Top of Record excerpts

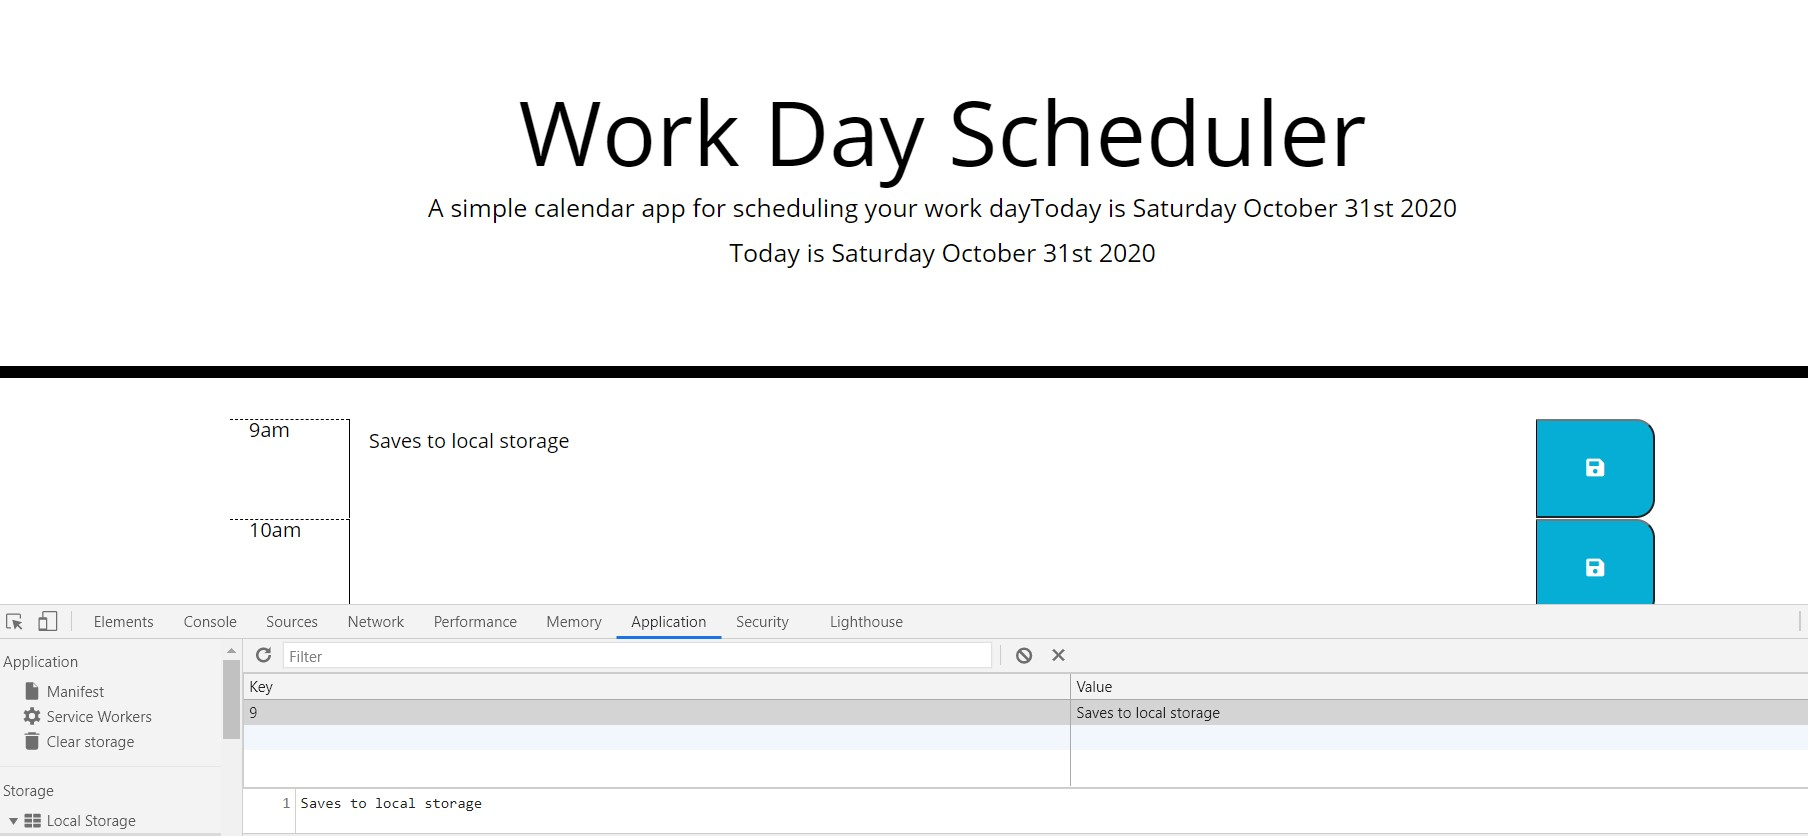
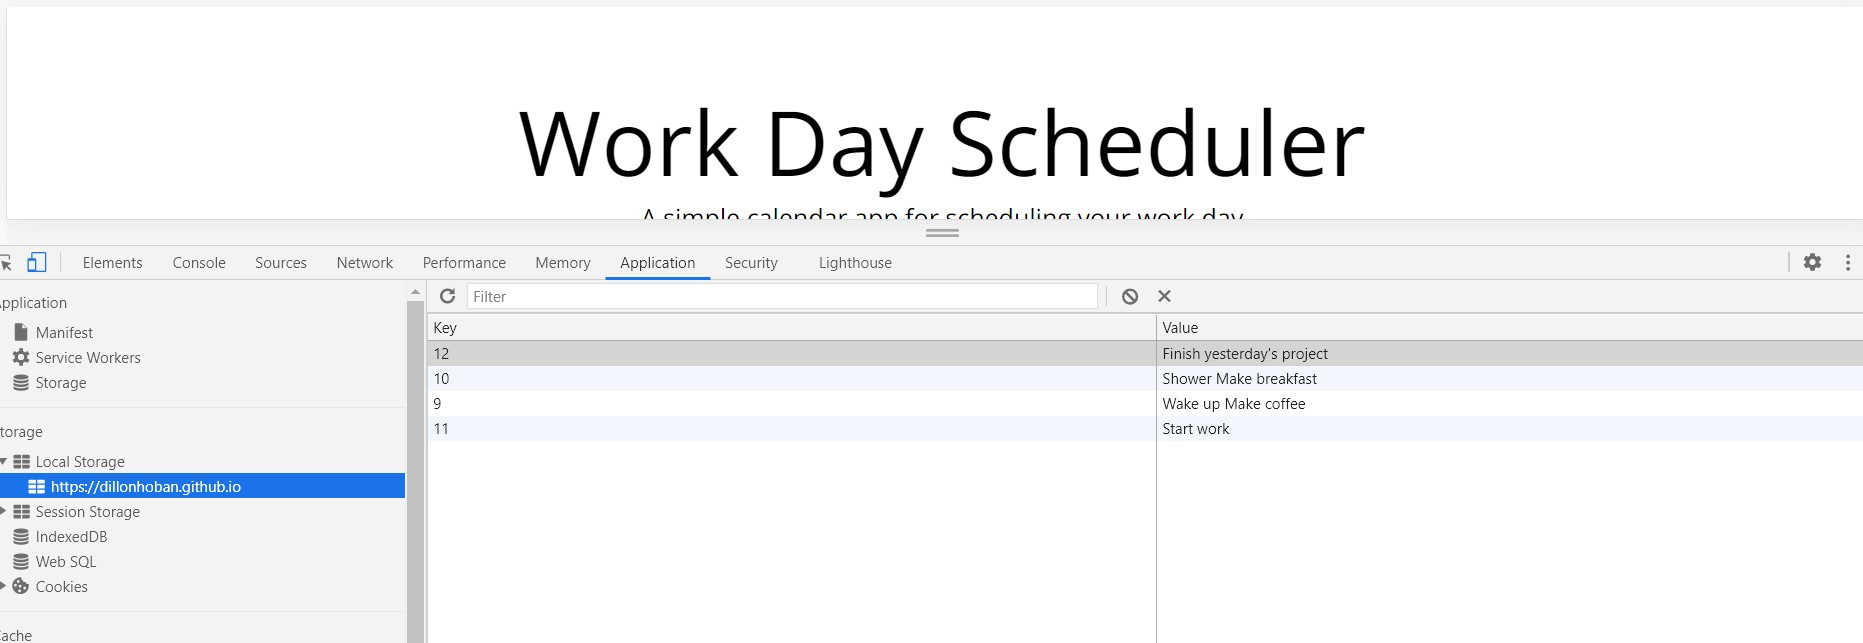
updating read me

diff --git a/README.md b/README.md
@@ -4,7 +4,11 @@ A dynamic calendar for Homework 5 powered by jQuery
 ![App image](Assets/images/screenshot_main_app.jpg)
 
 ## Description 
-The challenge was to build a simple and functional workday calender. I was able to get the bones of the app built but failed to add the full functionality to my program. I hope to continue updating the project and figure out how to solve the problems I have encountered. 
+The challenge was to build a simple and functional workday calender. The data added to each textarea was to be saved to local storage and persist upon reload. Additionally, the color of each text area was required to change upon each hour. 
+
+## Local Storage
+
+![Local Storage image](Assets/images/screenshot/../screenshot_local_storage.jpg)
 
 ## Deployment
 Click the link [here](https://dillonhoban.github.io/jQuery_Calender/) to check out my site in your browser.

Bottom of Record excerpts

*Your task*:
Every line above is to be given again exactly, apart from the pictures.

*Written solution*:
updating read me

diff --git a/README.md b/README.md
@@ -4,7 +4,11 @@ A dynamic calendar for Homework 5 powered by jQuery
 ![App image](Assets/images/screenshot_main_app.jpg)
 
 ## Description 
-The challenge was to build a simple and functional workday calender. I was able to get the bones of the app built but failed to add the full functionality to my program. I hope to continue updating the project and figure out how to solve the problems I have encountered. 
+The challenge was to build a simple and functional workday calender. The data added to each textarea was to be saved to local storage and persist upon reload. Additionally, the color of each text area was required to change upon each hour. 
+
+## Local Storage
+
+![Local Storage image](Assets/images/screenshot/../screenshot_local_storage.jpg)
 
 ## Deployment
 Click the link [here](https://dillonhoban.github.io/jQuery_Calender/) to check out my site in your browser.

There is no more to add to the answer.